The Glory of The Empire: A Novel, A History
Anka Muhlstein and Daniel Mendelsohn discuss The Glory of The Empire by Jean d’Ormesson (New York Review of Books), the rich and absorbing history of an extraordinary empire, at one point a rival to Rome. Rulers such as Basil the Great of Onessa, who founded the Empire but whose treacherous ways made him a byword for infamy, and the romantic Alexis the bastard, who dallied in the fleshpots of Egypt, studied Taoism and Buddhism, returned to save the Empire from civil war, and then retired “to learn to die,” come alive in The Glory of the Empire, along with generals, politicians, prophets, scoundrels, and others. Jean d’Ormesson also goes into the daily life of the Empire, its popular customs, and its contribution to the arts and the sciences, which, as he demonstrates, exercised an influence on the world as a whole, from the East to the West, and whose repercussions are still felt today. But it is all fiction, a thought experiment worthy of Jorge Luis Borges, and in the end The Glory of the Empire emerges as a great shimmering mirage, filling us with wonder even as it makes us wonder at the fugitive nature of power and the meaning of history itself. In English. Free and open to the public. No RSVP necessary. Please note that seating is limited and available on a first come, first served basis.
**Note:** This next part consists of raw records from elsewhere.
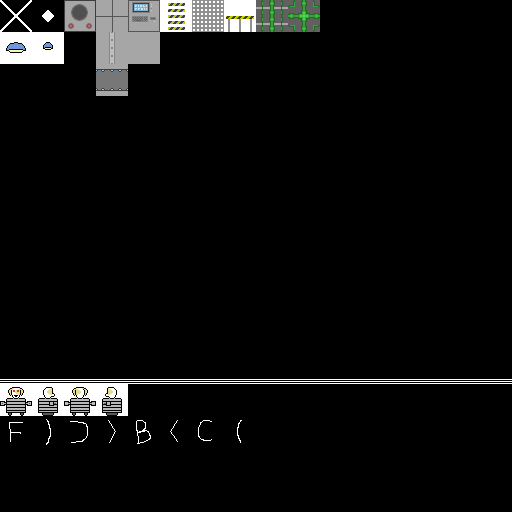
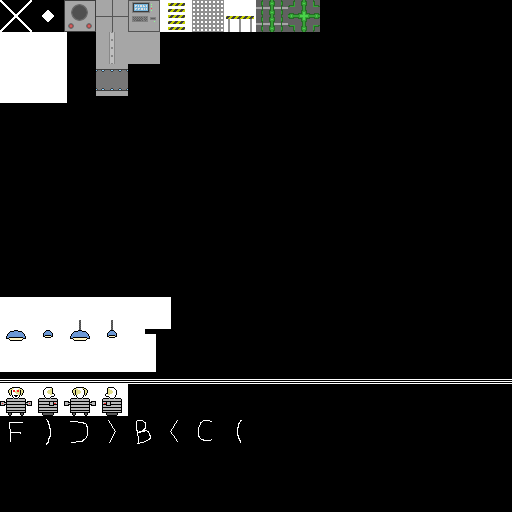
Made placing "player" entity assign the player's initial spawn position
(Try to only place one, of course)

Also minor improvement to map lights

Changed region(s): [[0.0, 0.5625, 0.3438, 0.75], [0.0, 0.0625, 0.1562, 0.2188]]

diff --git a/src/BORK_of_DOOM/state_edit.c b/src/BORK_of_DOOM/state_edit.c
@@ -117,14 +117,14 @@ static void bork_editor_update_map(struct bork_editor_data* d)
             d->cursor[2] = MOD(d->cursor[2] + 1, 32);
         else if(ctrl[SDL_SCANCODE_LSHIFT])
             d->ent_type = MOD((int)d->ent_type + 1, BORK_ENTITY_TYPES);
-        else d->current_tile.type = MOD(d->current_tile.type + 1, BORK_TILE_COUNT);
+        else d->current_tile.type = MOD((int)d->current_tile.type + 1, BORK_TILE_COUNT);
     }
     if(bork_input_event(d->core, SDL_SCANCODE_Y, BORK_CONTROL_HIT)) {
         if(ctrl[SDL_SCANCODE_LCTRL])
             d->cursor[2] = MOD(d->cursor[2] - 1, 32);
         else if(ctrl[SDL_SCANCODE_LSHIFT])
             d->ent_type = MOD((int)d->ent_type - 1, BORK_ENTITY_TYPES);
-        else d->current_tile.type = MOD(d->current_tile.type - 1, BORK_TILE_COUNT);
+        else d->current_tile.type = MOD((int)d->current_tile.type - 1, BORK_TILE_COUNT);
     }
     if(bork_input_event(d->core, SDL_SCANCODE_R, BORK_CONTROL_HIT)) {
         if(ctrl[SDL_SCANCODE_LCTRL]) bork_editor_write_map(&d->map, "test.bork_map");
@@ -312,7 +312,7 @@ static void bork_editor_draw(struct pg_game_state* state)
 
 static void bork_editor_write_map(struct bork_editor_map* map, char* filename)
 {
-    FILE* file = fopen(filename, "w");
+    FILE* file = fopen(filename, "wb");
     if(!file) {
         printf("BORK map writing error: could not open file %s\n", filename);
     }
@@ -325,7 +325,7 @@ static void bork_editor_write_map(struct bork_editor_map* map, char* filename)
 
 int bork_editor_load_map(struct bork_editor_map* map, char* filename)
 {
-    FILE* file = fopen(filename, "r");
+    FILE* file = fopen(filename, "rb");
     if(!file) {
         printf("BORK map loading error: could not open file %s\n", filename);
         return 0;
@@ -352,13 +352,13 @@ void bork_editor_complete_entity(struct bork_entity* ent,
     *ent = (struct bork_entity) {
         .pos = { (32 - ed->pos[0]) * 2, ed->pos[1] * 2, ed->pos[2] * 2 },
         .flags = BORK_ENT_PROFILES[ed->type].base_flags,
+        .item_quantity = 1,
         .type = ed->type,
     };
 }
 
 void bork_editor_complete_map(struct bork_map* map, struct bork_editor_map* ed_map)
 {
-    bork_map_init(map);
     int i, j, k;
     for(i = 0; i < 32; ++i) {
         for(j = 0; j < 32; ++j) {
@@ -377,13 +377,17 @@ void bork_editor_complete_map(struct bork_map* map, struct bork_editor_map* ed_m
                 } else if(tile->type == BORK_TILE_EDITOR_LIGHT1) {
                     struct bork_light new_light = {
                         .pos = { i * 2 + 1, j * 2 + 1, k * 2 + 1.75, 7 },
-                        .dir_angle = { 0, 0, -1, 1.75 },
+                        .dir_angle = { 0, 0, -1, 1.7 },
                         .color = { 1.5, 1.5, 1.2 } };
-                    if(ed_tile->dir & (1 << 7)) new_light.pos[2] += 2;
+                    int push = 0;
+                    if(ed_tile->dir & (1 << 7)) {
+                        push = 1;
+                        new_light.pos[2] += 1.3;
+                    }
                     ARR_PUSH(map->spotlights, new_light);
                     struct bork_map_light_fixture new_lfix = {
                         .pos = { new_light.pos[0], new_light.pos[1], new_light.pos[2] - 0.2 },
-                        .type = 0,
+                        .type = 0 + (push ? 2 : 0),
                     };
                     ARR_PUSH(map->light_fixtures, new_lfix);
                     tile->type = BORK_TILE_ATMO;
@@ -392,30 +396,32 @@ void bork_editor_complete_map(struct bork_map* map, struct bork_editor_map* ed_m
                         .pos = { i * 2 + 1, j * 2 + 1, k * 2 + 1.8, 5 },
                         .dir_angle = { 0, 0, -1, 1.15 },
                         .color = { 1.5, 1.5, 1.2 } };
-                    switch(tile->orientation) {
-                    default: case (1 << PG_FRONT):
+                    if(ed_tile->dir & (1 << PG_FRONT)) {
                         new_light.dir_angle[1] = 1;
                         new_light.pos[1] -= 0.8;
-                        break;
-                    case (1 << PG_BACK):
+                    }
+                    if(ed_tile->dir & (1 << PG_BACK)) {
                         new_light.dir_angle[1] = -1;
                         new_light.pos[1] += 0.8;
-                        break;
-                    case (1 << PG_LEFT):
+                    }
+                    if(ed_tile->dir & (1 << PG_LEFT)) {
                         new_light.dir_angle[0] = 1;
                         new_light.pos[0] -= 0.8;
-                        break;
-                    case (1 << PG_RIGHT):
+                    }
+                    if(ed_tile->dir & (1 << PG_RIGHT)) {
                         new_light.dir_angle[0] = -1;
                         new_light.pos[0] += 0.8;
-                        break;
                     }
-                    if(ed_tile->dir & (1 << 7)) new_light.pos[2] += 2;
+                    int push = 0;
+                    if(ed_tile->dir & (1 << 7)) {
+                        push = 1;
+                        new_light.pos[2] += 1.3;
+                    }
                     vec3_normalize(new_light.dir_angle, new_light.dir_angle);
                     ARR_PUSH(map->spotlights, new_light);
                     struct bork_map_light_fixture new_lfix = {
                         .pos = { new_light.pos[0], new_light.pos[1], new_light.pos[2] - 0.1 },
-                        .type = 1,
+                        .type = 1 + (push ? 2 : 0),
                     };
                     ARR_PUSH(map->light_fixtures, new_lfix);
                     tile->type = BORK_TILE_ATMO;
@@ -426,6 +432,12 @@ void bork_editor_complete_map(struct bork_map* map, struct bork_editor_map* ed_m
     bork_entity_t ent_arr = bork_entity_new(ed_map->ents.len);
     struct bork_editor_entity* ed_ent;
     ARR_FOREACH_PTR(ed_map->ents, ed_ent, i) {
+        if(ed_ent->type == BORK_ENTITY_PLAYER) {
+            if(!map->plr) continue;
+            vec3_set(map->plr->pos,
+                (32 - ed_ent->pos[0]) * 2, ed_ent->pos[1] * 2, ed_ent->pos[2] * 2);
+            continue;
+        }
         bork_entity_t ent_id = ent_arr + i;
         struct bork_entity* ent = bork_entity_get(ent_id);
         bork_editor_complete_entity(ent, ed_ent);

diff --git a/src/BORK_of_DOOM/map_area.c b/src/BORK_of_DOOM/map_area.c
@@ -197,7 +197,7 @@ void bork_map_draw(struct bork_map* map, struct bork_game_core* core)
     ARR_FOREACH_PTR(map->light_fixtures, lfix, i) {
         mat4_translate(model_transform, lfix->pos[0], lfix->pos[1], lfix->pos[2]);
         if(lfix->type != current_type) {
-            pg_shader_sprite_tex_frame(shader, lfix->type + 16);
+            pg_shader_sprite_tex_frame(shader, lfix->type + 160);
             current_type = lfix->type;
         }
         pg_model_draw(&core->enemy_model, model_transform);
Daniel Mendelsohn was born in 1960 and studied Classics at the University of Virginia and at Princeton. His essays and reviews appear regularly in The New York Review of Books, The New Yorker, and The New York Times Book Review. His books include The Lost: A Search for Six of Six Million; a memoir, The Elusive Embrace; and two collections of critical essays, including Waiting for the Barbarians: Essays from the Classics to Pop Culture, published by New York Review Books. He teaches literature at Bard College.
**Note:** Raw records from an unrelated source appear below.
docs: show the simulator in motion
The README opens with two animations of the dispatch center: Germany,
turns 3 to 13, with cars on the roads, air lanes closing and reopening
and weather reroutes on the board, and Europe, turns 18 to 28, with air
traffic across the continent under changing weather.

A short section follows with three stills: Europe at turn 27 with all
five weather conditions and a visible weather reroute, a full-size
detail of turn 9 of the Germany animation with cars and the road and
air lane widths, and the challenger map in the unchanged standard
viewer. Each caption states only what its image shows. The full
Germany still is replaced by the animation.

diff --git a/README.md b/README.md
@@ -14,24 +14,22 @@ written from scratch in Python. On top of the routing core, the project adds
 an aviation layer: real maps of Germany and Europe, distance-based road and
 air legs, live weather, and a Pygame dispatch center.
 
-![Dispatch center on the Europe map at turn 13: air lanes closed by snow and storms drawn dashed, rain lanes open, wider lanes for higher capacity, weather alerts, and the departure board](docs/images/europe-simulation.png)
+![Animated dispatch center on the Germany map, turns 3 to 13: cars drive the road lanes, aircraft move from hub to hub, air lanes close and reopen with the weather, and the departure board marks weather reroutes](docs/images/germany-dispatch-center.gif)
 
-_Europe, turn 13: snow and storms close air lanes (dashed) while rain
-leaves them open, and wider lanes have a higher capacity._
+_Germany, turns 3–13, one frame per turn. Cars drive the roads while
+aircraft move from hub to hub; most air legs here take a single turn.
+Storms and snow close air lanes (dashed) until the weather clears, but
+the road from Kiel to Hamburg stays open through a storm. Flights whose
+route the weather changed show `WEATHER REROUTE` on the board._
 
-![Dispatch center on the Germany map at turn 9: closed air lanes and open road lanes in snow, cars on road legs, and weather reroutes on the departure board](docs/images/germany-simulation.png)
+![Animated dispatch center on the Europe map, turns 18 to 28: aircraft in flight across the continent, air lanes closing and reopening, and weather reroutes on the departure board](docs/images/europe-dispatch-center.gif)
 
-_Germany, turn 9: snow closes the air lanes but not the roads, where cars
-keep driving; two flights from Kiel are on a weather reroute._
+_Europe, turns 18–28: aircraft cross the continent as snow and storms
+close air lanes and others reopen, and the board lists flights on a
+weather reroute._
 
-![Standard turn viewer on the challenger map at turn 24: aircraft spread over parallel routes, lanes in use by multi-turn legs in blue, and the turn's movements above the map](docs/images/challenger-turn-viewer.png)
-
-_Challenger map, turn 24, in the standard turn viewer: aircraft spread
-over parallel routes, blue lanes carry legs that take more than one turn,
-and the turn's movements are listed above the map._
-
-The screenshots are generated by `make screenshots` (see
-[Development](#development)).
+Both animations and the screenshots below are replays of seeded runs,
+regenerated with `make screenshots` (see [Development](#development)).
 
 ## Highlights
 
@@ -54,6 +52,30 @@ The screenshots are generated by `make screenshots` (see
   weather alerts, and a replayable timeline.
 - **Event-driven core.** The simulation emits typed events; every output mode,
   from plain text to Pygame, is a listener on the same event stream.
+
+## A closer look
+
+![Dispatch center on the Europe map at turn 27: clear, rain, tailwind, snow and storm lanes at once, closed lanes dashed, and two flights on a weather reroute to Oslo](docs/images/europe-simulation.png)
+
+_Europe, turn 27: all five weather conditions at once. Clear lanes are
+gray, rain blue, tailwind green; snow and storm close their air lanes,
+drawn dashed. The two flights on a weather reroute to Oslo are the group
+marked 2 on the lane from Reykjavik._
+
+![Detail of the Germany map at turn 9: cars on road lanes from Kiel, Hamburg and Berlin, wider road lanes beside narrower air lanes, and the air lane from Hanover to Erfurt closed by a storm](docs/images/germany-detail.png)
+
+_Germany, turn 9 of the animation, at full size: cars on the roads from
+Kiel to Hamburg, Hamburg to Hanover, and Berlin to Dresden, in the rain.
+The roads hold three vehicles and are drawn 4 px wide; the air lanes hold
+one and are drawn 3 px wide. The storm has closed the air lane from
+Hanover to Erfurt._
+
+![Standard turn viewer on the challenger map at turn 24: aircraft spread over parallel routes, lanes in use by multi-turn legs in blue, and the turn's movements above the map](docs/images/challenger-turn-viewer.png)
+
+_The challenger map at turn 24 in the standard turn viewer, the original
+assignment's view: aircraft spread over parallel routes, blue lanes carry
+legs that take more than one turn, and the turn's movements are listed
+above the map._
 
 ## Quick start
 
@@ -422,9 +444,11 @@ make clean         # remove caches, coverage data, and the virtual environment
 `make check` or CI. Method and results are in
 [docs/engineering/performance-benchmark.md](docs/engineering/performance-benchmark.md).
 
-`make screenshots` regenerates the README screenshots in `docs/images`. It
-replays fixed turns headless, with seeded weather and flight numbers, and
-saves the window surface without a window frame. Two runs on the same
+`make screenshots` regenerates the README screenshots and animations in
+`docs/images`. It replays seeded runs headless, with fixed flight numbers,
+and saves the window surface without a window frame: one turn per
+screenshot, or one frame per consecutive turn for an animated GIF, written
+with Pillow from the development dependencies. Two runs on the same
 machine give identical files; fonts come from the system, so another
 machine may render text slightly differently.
Anka Muhlstein is the author of biographies of Queen Victoria, James de Rothschild, and Cavelier de La Salle; studies on Catherine de Médicis, Marie de Médicis, and Anne of Austria; a double biography, Elizabeth I and Mary Stuart; and most recently, Balzac’s Omelette and Monsieur Proust’s Library (Other Press). She won the Goncourt Prize for her biography of Astolphe de Custine, andhas twice received the History Prize of the Académie française. She and her husband, Louis Begley, are the authors of Venice for Lovers. They live in New York City. Her new book, The Pen and the Brush: How Passion for Art Shaped Nineteenth-Century French Novels, will be published in France this fall; an English translation will be available in the US in January 2017.